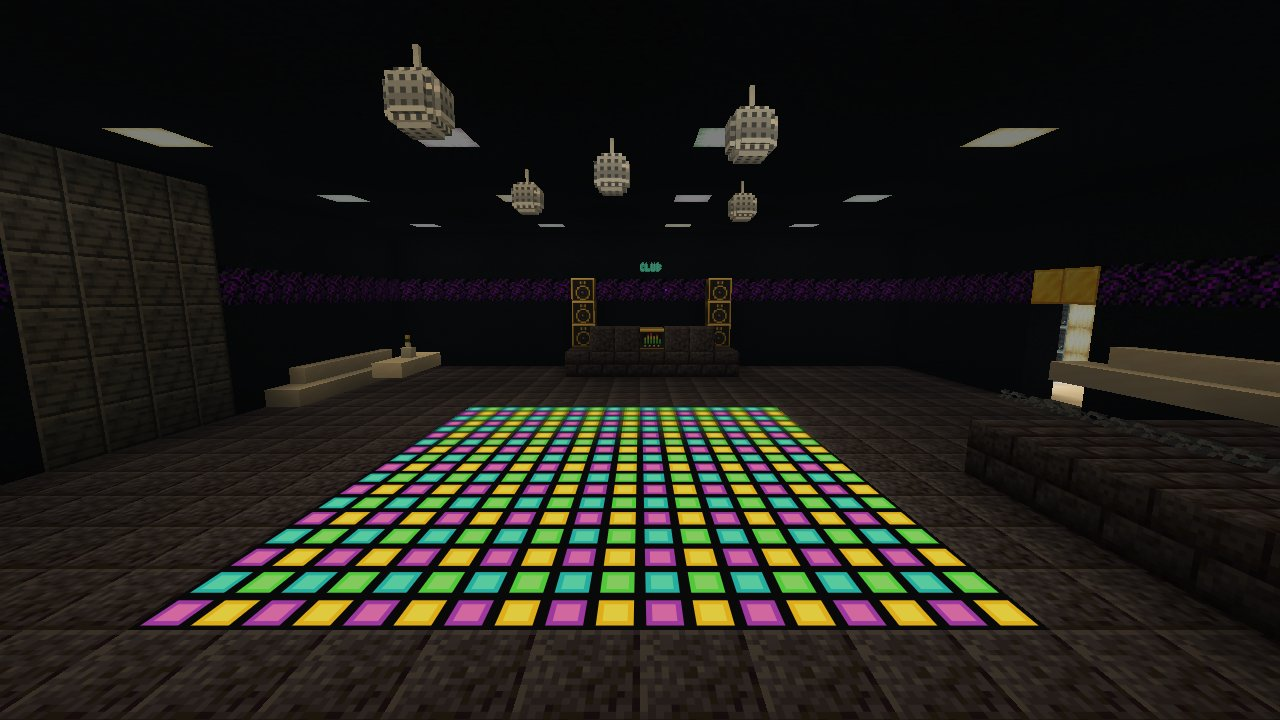
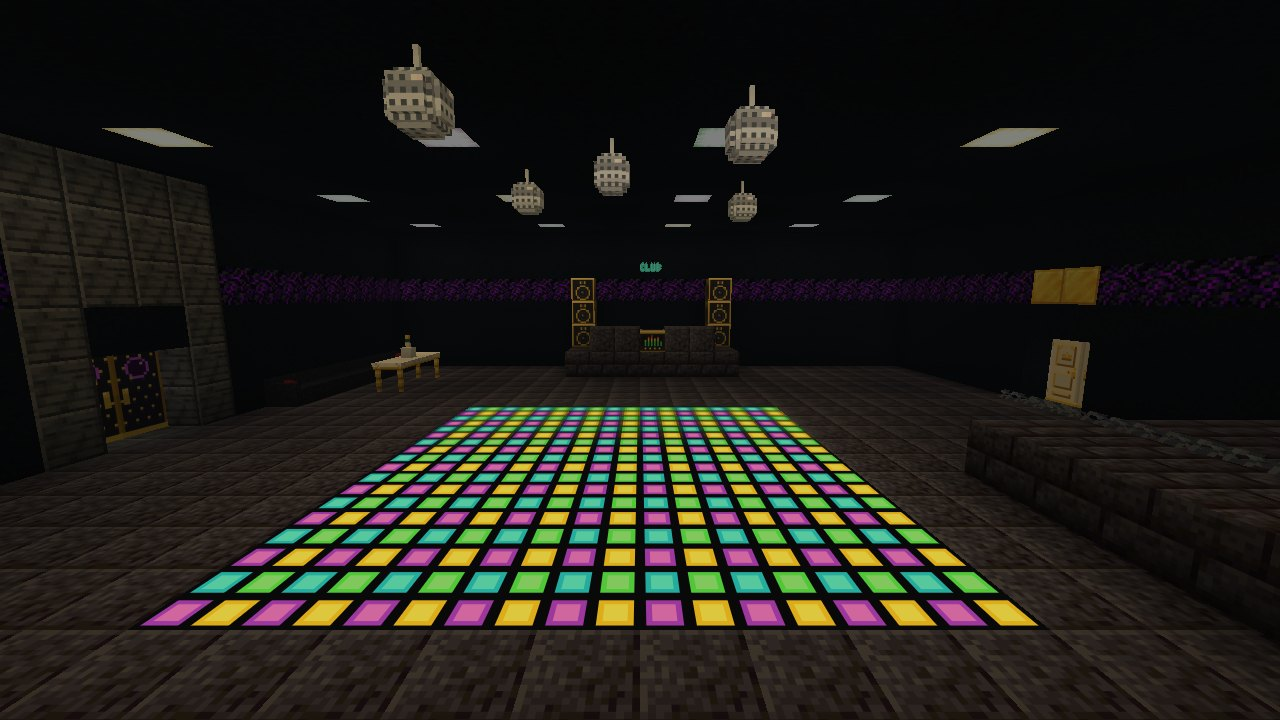
README: neue Fotos für 0.2.3, Drehbücher für Fotos, Kurzprüfung und Trailer
Neue Bilder: Haustür, Garten-Lounge, Konzertflügel zum Spielen, Geheimclub, magischer Eingang, Banktür,
Goldspeicher; Ballsaal, Kino, Whirlpool, Waffenkammer, Drehteller und Villa von vorn neu aufgenommen.
Szenarien fotos3.txt und kurz023.txt, Drehbuch-Erzeuger trailer_szenario.py.

Claude-Session: https://claude.ai/code/session_01Y2sSJbBbETjTDjiGSSJfSm

Verfasst mit Claude 🤖

diff --git a/README.md b/README.md
@@ -36,7 +36,11 @@ Wassergraben mit Brücke (wird bei Alarm zum Lava-Graben) · zwei Glaskuppel-Bru
 </tr>
 <tr>
 <td><img src="docs/bilder/villa_nacht.jpg" alt="Die Villa bei Nacht"><br><sub><b>Nachts:</b> alles beleuchtet</sub></td>
-<td><img src="docs/bilder/whirlpool.jpg" alt="Whirlpool auf der Dachterrasse"><br><sub><b>Dachterrasse:</b> Whirlpool mit Ausblick</sub></td>
+<td><img src="docs/bilder/whirlpool.jpg" alt="Whirlpool auf der Dachterrasse"><br><sub><b>Dachterrasse:</b> beheizter Whirlpool mit Ausblick – er dampft und friert nie zu</sub></td>
+</tr>
+<tr>
+<td><img src="docs/bilder/haustuer.jpg" alt="Haustür"><br><sub><b>Haustür:</b> weiß-goldene Portaltür, die aufgleitet, wenn du davorstehst</sub></td>
+<td><img src="docs/bilder/garten_lounge.jpg" alt="Garten-Lounge"><br><sub><b>Garten-Lounge</b> im Westgarten mit Sofas, Marmortisch und Kronleuchter</sub></td>
 </tr>
 </table>
 
@@ -51,6 +55,10 @@ Wassergraben mit Brücke (wird bei Alarm zum Lava-Graben) · zwei Glaskuppel-Bru
 <td><img src="docs/bilder/kueche.jpg" alt="Luxusküche"><br><sub><b>Luxusküche</b> mit Kochinsel</sub></td>
 <td><img src="docs/bilder/dachparty.jpg" alt="Dachparty"><br><sub><b>Dachparty</b> mit DJ-Pult und Tanzfläche</sub></td>
 </tr>
+<tr>
+<td><img src="docs/bilder/fluegel_spielen.jpg" alt="Konzertflügel spielen"><br><sub><b>Konzertflügel zum Spielen:</b> drei Oktaven mit Maus oder Tastatur, drei Stücke spielt er selbst</sub></td>
+<td><img src="docs/bilder/geheimclub.jpg" alt="Geheimclub"><br><sub><b>Geheimclub</b> hinter dem Bücherregal: Show-Bühne mit Tänzerinnen an den Stangen</sub></td>
+</tr>
 </table>
 
 ### 🛏 Penthouse: dein privater Schlafbereich
@@ -58,7 +66,7 @@ Wassergraben mit Brücke (wird bei Alarm zum Lava-Graben) · zwei Glaskuppel-Bru
 <table>
 <tr>
 <td width="50%"><img src="docs/bilder/penthouse_bett.jpg" alt="XXL-Kingsize-Bett"><br><sub><b>XXL-Kingsize-Bett</b> aus einem Stück – man kann darin schlafen</sub></td>
-<td width="50%"><img src="docs/bilder/kinosofa.jpg" alt="Kinosofa vor dem Fernseher"><br><sub><b>Kinosofa</b> für zwei vor dem XXL-Fernseher</sub></td>
+<td width="50%"><img src="docs/bilder/kinosofa.jpg" alt="Kino vor dem Fernseher"><br><sub><b>Kino:</b> drei Samtsofas vor dem XXL-Fernseher</sub></td>
 </tr>
 <tr>
 <td><img src="docs/bilder/fernseher.jpg" alt="XXL-Fernseher"><br><sub><b>XXL-Fernseher:</b> YouTube-Link einfügen, Video startet im Browser</sub></td>
@@ -81,15 +89,20 @@ Auf Sofas, Liegen und der Bettbank kann man sich mit **Rechtsklick** hinsetzen, 
 <td><img src="docs/bilder/ueberwachung.jpg" alt="Überwachungsmonitor"><br><sub><b>Überwachung:</b> acht Kameras am Monitor</sub></td>
 <td><img src="docs/bilder/aufzug.jpg" alt="Aufzug"><br><sub><b>Aufzug</b> zu allen Etagen und in den Bunker</sub></td>
 </tr>
+<tr>
+<td><img src="docs/bilder/magischer_eingang.jpg" alt="Magischer Eingang"><br><sub><b>Magischer Eingang:</b> vor dem Regal im Nachtclub schleichen – es funkelt und gleitet auf</sub></td>
+<td><img src="docs/bilder/banktuer.jpg" alt="Banktür"><br><sub><b>Banktür:</b> nur mit Zugangskarte, bleibt offen, bis du sie schließt</sub></td>
+<td><img src="docs/bilder/goldspeicher.jpg" alt="Goldspeicher"><br><sub><b>Goldspeicher:</b> vom Sprungbrett in die Münzen, mit der Leertaste wieder hoch</sub></td>
+</tr>
 </table>
 
 | Bereich | Was drin ist |
 |---|---|
-| 🚨 **Sicherheit** | Sicherheitsstufen 0–3 · Lava-Graben, solange die Anlage an und du zu Hause bist · Laserschranken · Bewegungsmelder · Sirenen · Warnleuchten · Alarm im Chat |
-| 🪪 **Zugang** | Zugangskarte · Kartenleser · Tastenfeld mit eigenem Code · automatische Tore · Rollläden · Schiebetüren · Privattür (nur Bewohner) · Sicherheitstüren für Büro und Kontrollraum (nur mit Zugangskarte) |
-| 🛗 **Im Haus** | Aufzug zu allen Etagen und in den Bunker · Überwachungsraum mit Kameras · Geheimgang hinter dem Bücherregal · Panikraum · Fluchttunnel |
+| 🚨 **Sicherheit** | Sicherheitsstufen 0–3 · Lava-Graben, solange die Anlage an und du auf dem Grundstück bist (im Lockdown immer) · Laserschranken · Bewegungsmelder · Sirenen · Warnleuchten · Alarm im Chat |
+| 🪪 **Zugang** | Zugangskarte · Kartenleser · Tastenfeld mit eigenem Code · automatische Tore · Portaltür als Haustür · Rollläden · Schiebetüren · Privattür (nur Bewohner) · Sicherheitstüren für Büro und Kontrollraum und Banktür im Bunker (nur mit Zugangskarte, bleiben offen, bis du sie schließt) |
+| 🛗 **Im Haus** | Aufzug zu allen Etagen und in den Bunker · Überwachungsraum mit Kameras · Geheimgang hinter dem Bücherregal · magischer Eingang zum Geheimclub (schleichen) · Panikraum · Fluchttunnel |
 | 💎 **Tresor** | Schmuck-Tresor mit Fallen und versteckten Entschärfknöpfen |
-| 🛁 **Komfort** | Poolabdeckung · Wasserrutsche mit Schub · Whirlpool · Badewanne zum Reinsetzen · Toilette mit Spülung · Kamin · Garagentor |
+| 🛁 **Komfort** | Konzertflügel zum Spielen · Poolabdeckung · Wasserrutsche mit Schub · beheizter Whirlpool · Badewanne zum Reinsetzen · Toilette mit Spülung · Kamin · Garagentor |
 
 Alles funktioniert für jeden Spieler – auch auf einem Server mit Freunden.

================

The result should be every line of the material that contains the word "kann", so copy those lines.

 <td width="50%"><img src="docs/bilder/penthouse_bett.jpg" alt="XXL-Kingsize-Bett"><br><sub><b>XXL-Kingsize-Bett</b> aus einem Stück – man kann darin schlafen</sub></td>
@@ -81,15 +89,20 @@ Auf Sofas, Liegen und der Bettbank kann man sich mit **Rechtsklick** hinsetzen, 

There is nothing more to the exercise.